▶ [Work request] Quote every line of the data below as it stands, omitting pictures.

(Content revision data)
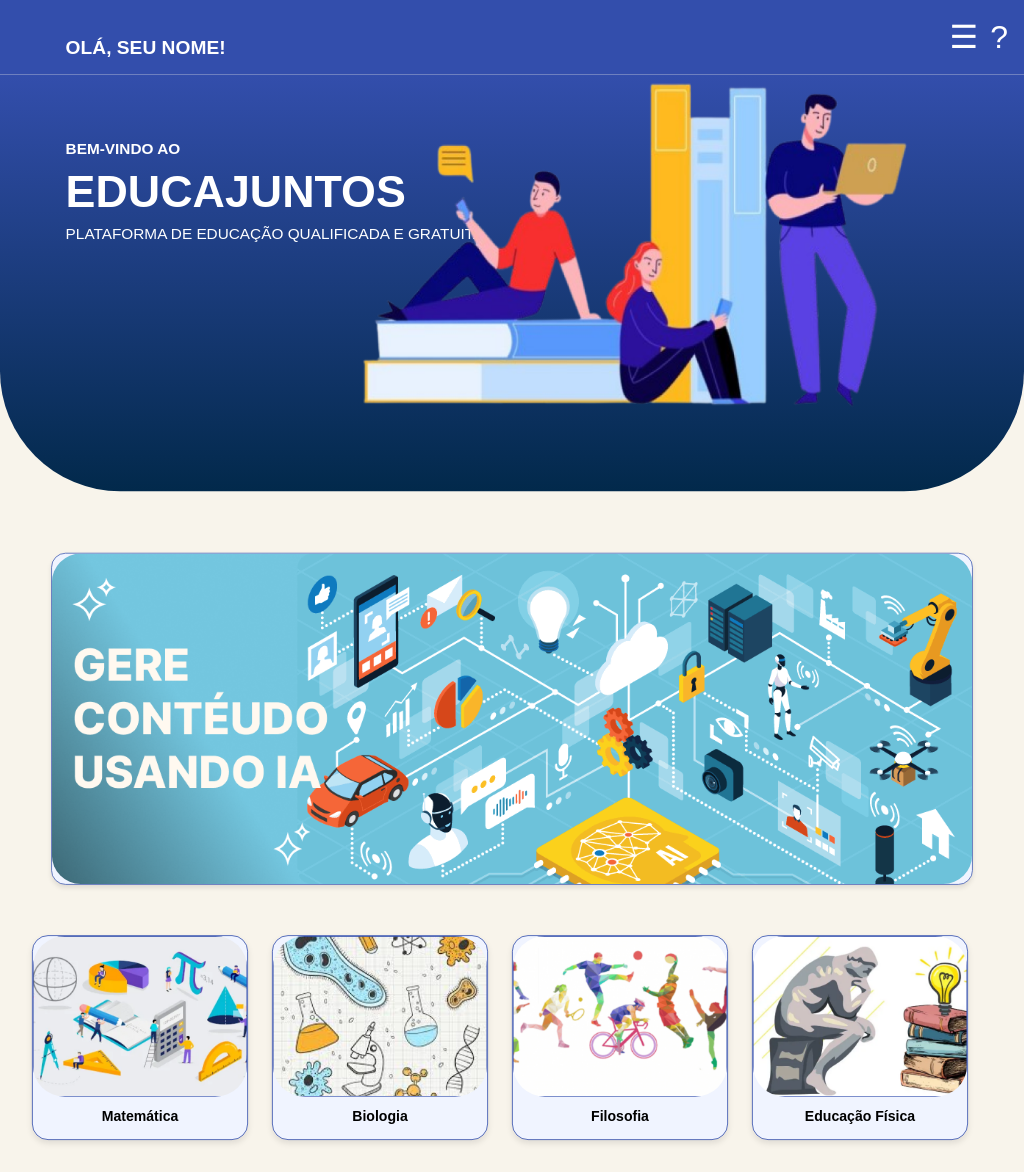
Repository: Matheus904-12/EDUCAJUNTOS
Page: inicio/index.html
An editor plug-in stored every save of this project. The page is shown before and after the next save, followed by the edit.
The browser window is 1280 px wide. The pictures show the whole page, at 80% of full size.

Above is the page before, as saved 2024-10-28 19:58:46.

After the next save:
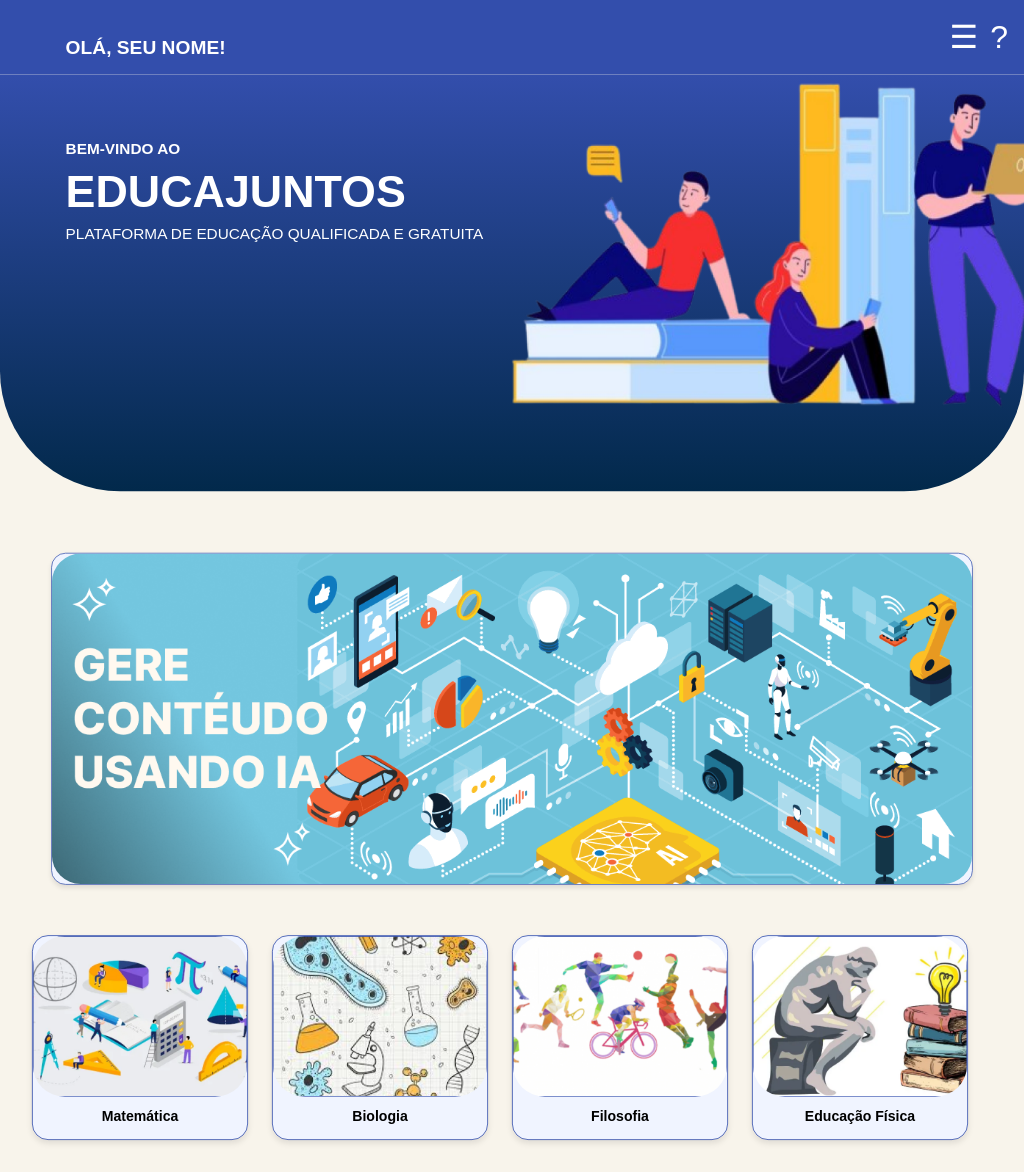
Saved 9 s later.
--- a/inicio/style.css
+++ b/inicio/style.css
@@ -77,7 +77,7 @@ nav {
 
 .hero-image {
     display: flex;
-    margin-left: 30%;
+    margin-left: 45%;
     width: 782px;
     height: 580px;
     margin-top: -25%;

▶ [Result of the exercise]
Repository: Matheus904-12/EDUCAJUNTOS
Page: inicio/index.html
An editor plug-in stored every save of this project. The page is shown before and after the next save, followed by the edit.
The browser window is 1280 px wide. The pictures show the whole page, at 80% of full size.

Above is the page before, as saved 2024-10-28 19:58:46.

After the next save:
Saved 9 s later.
--- a/inicio/style.css
+++ b/inicio/style.css
@@ -77,7 +77,7 @@ nav {
 
 .hero-image {
     display: flex;
-    margin-left: 30%;
+    margin-left: 45%;
     width: 782px;
     height: 580px;
     margin-top: -25%;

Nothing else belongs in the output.